---------- Data shown ----------
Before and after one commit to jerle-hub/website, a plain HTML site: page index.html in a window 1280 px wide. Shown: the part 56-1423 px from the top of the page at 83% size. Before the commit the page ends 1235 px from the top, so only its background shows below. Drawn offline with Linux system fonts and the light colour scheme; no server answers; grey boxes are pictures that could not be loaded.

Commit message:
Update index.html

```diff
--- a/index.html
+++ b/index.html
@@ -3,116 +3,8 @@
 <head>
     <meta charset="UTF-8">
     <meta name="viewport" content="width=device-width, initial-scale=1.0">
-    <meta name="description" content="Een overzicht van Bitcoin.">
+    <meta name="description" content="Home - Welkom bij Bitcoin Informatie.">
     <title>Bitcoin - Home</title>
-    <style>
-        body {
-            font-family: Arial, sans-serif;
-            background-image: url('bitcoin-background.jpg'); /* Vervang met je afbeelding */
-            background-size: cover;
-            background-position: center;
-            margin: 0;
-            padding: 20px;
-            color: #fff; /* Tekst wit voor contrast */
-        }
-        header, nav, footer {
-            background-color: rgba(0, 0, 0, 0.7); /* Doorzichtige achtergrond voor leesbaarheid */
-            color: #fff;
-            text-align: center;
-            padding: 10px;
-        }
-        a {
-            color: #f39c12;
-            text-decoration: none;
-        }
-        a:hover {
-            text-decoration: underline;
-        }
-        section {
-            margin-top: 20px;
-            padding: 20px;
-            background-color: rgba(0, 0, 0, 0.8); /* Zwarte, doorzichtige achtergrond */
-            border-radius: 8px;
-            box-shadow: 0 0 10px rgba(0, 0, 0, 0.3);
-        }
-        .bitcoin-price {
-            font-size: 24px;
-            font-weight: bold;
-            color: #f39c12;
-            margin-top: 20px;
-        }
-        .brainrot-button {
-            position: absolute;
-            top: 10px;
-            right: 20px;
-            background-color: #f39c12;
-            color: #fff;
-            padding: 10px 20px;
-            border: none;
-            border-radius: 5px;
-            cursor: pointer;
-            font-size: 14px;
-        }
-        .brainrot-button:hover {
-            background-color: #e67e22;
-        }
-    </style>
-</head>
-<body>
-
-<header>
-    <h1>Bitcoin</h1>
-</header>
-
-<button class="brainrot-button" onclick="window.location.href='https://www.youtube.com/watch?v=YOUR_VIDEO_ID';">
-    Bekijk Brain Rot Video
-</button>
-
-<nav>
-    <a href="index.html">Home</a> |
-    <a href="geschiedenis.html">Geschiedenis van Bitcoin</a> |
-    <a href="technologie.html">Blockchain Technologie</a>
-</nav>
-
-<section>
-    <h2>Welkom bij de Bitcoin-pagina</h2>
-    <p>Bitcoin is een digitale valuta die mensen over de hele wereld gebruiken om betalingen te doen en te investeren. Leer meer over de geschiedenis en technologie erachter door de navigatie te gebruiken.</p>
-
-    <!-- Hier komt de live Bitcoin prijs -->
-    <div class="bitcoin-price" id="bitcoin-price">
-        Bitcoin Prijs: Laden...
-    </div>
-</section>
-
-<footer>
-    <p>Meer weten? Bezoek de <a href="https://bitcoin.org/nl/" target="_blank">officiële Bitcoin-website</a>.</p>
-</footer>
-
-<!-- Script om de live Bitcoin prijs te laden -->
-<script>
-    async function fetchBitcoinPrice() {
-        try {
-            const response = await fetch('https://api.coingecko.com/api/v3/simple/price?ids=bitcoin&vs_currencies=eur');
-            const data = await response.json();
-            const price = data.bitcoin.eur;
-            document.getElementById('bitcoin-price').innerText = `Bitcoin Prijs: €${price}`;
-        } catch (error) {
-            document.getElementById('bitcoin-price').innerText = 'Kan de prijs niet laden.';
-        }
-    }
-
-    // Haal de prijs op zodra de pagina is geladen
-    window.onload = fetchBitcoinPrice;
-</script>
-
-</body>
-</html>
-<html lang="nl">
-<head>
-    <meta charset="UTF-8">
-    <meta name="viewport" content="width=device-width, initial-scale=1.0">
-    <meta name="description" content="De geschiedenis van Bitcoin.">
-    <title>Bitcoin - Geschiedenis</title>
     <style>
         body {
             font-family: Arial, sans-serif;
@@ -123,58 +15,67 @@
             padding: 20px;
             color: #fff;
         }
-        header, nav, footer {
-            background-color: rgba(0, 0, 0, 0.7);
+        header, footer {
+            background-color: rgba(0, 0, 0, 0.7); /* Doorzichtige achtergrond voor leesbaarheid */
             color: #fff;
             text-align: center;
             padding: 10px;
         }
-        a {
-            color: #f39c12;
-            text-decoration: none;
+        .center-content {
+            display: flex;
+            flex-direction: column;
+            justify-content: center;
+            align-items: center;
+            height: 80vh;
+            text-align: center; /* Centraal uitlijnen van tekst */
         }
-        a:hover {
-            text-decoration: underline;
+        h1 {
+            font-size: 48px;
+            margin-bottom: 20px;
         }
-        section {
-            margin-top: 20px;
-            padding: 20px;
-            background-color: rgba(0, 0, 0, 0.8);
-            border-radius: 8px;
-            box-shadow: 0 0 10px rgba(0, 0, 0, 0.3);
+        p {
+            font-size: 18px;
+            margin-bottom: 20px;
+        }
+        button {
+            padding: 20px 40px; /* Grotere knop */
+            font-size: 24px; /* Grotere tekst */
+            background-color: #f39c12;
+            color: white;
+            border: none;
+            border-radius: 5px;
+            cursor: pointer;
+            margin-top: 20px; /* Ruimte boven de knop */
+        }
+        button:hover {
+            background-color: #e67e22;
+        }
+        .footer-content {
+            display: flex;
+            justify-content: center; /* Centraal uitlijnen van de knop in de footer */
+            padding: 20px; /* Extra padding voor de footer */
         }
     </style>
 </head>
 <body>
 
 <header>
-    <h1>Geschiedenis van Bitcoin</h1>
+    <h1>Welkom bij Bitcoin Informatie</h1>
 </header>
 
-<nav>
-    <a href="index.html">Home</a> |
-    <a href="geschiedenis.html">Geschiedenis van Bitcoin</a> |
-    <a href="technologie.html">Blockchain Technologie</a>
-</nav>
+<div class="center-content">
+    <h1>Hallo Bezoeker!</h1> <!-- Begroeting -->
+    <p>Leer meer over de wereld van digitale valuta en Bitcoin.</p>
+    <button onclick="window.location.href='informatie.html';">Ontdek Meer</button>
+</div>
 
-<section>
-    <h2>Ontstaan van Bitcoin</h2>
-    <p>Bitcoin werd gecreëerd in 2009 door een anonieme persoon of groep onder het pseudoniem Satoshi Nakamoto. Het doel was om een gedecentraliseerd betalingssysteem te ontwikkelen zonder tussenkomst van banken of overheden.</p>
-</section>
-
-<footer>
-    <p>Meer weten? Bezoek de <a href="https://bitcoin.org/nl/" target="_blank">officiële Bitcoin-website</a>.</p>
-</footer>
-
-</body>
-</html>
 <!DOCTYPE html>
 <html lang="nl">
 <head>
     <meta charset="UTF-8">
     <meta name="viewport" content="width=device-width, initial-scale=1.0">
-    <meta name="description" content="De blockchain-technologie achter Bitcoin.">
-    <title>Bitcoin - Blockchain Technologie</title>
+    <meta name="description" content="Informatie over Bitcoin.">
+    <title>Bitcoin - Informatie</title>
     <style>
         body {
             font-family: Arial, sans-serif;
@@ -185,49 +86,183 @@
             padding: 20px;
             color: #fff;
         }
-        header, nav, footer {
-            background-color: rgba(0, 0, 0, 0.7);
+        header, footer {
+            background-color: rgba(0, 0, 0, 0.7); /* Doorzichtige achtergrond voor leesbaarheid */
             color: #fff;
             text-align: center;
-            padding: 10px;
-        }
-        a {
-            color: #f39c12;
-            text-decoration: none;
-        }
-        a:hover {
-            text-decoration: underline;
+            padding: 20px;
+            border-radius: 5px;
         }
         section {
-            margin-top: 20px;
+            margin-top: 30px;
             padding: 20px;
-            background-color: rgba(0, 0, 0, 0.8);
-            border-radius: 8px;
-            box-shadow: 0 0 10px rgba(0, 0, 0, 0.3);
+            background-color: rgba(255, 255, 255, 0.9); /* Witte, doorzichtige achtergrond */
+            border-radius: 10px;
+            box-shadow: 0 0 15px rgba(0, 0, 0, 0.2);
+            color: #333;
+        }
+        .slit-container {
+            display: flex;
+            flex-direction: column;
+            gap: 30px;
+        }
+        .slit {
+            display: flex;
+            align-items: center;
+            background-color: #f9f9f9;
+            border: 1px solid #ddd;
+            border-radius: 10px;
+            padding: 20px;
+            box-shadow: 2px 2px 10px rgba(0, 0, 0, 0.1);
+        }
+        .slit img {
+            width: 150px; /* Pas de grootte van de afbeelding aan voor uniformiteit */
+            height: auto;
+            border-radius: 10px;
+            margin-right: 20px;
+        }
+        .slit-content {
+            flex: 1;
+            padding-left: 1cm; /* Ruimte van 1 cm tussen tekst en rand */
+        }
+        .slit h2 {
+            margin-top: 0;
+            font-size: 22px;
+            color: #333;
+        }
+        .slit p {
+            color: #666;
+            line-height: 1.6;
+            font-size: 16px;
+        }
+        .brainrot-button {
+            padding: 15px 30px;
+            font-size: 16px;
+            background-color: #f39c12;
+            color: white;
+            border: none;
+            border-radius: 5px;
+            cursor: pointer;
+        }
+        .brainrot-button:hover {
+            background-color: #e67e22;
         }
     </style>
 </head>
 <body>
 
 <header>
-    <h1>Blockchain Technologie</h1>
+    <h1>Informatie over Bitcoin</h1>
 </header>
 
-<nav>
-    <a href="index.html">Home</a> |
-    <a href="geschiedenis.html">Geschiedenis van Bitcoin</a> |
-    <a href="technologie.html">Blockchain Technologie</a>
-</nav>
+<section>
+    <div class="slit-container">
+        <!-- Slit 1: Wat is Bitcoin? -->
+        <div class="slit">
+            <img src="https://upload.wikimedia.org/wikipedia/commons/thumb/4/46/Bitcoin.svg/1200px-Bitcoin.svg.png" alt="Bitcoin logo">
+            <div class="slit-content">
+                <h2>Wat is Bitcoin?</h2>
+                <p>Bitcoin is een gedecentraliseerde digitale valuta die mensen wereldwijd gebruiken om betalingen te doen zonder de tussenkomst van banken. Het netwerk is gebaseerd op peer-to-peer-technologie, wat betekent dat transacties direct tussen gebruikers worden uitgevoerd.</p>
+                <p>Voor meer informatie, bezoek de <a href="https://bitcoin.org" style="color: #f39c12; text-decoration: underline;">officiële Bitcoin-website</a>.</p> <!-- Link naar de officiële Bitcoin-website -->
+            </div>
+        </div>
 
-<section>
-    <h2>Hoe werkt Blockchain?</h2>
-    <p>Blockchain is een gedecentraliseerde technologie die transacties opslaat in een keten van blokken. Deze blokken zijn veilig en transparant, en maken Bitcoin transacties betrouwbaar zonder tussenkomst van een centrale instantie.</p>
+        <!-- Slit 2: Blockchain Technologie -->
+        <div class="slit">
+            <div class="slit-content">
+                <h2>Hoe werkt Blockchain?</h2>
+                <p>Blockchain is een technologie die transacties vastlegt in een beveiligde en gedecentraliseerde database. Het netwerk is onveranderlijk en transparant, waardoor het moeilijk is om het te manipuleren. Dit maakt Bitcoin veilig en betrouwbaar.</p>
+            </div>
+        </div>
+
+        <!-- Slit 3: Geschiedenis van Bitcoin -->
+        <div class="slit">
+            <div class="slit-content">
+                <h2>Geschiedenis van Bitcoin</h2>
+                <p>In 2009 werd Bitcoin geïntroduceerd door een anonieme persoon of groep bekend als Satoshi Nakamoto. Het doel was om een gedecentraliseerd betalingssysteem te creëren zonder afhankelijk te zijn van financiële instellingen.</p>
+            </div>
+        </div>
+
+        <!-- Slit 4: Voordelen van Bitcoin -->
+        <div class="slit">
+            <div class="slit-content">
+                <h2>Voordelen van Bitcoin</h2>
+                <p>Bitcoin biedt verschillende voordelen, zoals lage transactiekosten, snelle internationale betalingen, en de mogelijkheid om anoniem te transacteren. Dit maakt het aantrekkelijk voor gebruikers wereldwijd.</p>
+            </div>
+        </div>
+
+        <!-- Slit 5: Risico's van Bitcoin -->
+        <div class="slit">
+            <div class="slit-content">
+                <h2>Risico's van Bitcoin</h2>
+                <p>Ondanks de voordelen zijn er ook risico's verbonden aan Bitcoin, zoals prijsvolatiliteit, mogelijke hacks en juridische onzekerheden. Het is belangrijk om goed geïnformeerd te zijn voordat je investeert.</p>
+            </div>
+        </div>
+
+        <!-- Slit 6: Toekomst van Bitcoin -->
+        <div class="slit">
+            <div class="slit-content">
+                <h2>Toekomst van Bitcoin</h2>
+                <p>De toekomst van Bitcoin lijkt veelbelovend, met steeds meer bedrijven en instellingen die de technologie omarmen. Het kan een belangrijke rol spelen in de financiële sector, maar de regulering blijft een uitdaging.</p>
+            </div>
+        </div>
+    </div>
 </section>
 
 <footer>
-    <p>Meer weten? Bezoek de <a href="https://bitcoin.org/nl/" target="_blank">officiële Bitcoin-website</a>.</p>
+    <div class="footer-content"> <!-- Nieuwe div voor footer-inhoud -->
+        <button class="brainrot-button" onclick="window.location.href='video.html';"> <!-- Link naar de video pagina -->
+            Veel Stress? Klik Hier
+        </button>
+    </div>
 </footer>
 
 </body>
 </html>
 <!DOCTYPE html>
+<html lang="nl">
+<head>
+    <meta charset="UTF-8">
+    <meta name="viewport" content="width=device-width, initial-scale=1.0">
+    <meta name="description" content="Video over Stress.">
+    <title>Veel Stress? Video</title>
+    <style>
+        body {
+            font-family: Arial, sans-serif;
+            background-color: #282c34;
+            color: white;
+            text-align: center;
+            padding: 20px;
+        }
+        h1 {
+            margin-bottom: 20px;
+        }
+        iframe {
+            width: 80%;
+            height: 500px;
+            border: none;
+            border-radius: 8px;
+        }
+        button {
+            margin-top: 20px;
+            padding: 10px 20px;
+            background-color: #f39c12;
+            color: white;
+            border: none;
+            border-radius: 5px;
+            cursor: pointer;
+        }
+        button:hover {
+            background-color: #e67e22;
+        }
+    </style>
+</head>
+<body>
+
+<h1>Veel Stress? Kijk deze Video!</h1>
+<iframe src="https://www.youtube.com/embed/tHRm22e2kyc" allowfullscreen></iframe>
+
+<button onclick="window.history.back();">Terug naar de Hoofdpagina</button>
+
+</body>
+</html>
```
----------
-- Task directions --
Lines holding "style": copy each one from the records above.

-- Answer to this exercise --
-    <style>
-    </style>
     <style>
     </style>
     <style>
     </style>
+                <p>Voor meer informatie, bezoek de <a href="https://bitcoin.org" style="color: #f39c12; text-decoration: underline;">officiële Bitcoin-website</a>.</p> <!-- Link naar de officiële Bitcoin-website -->
+    <style>
+    </style>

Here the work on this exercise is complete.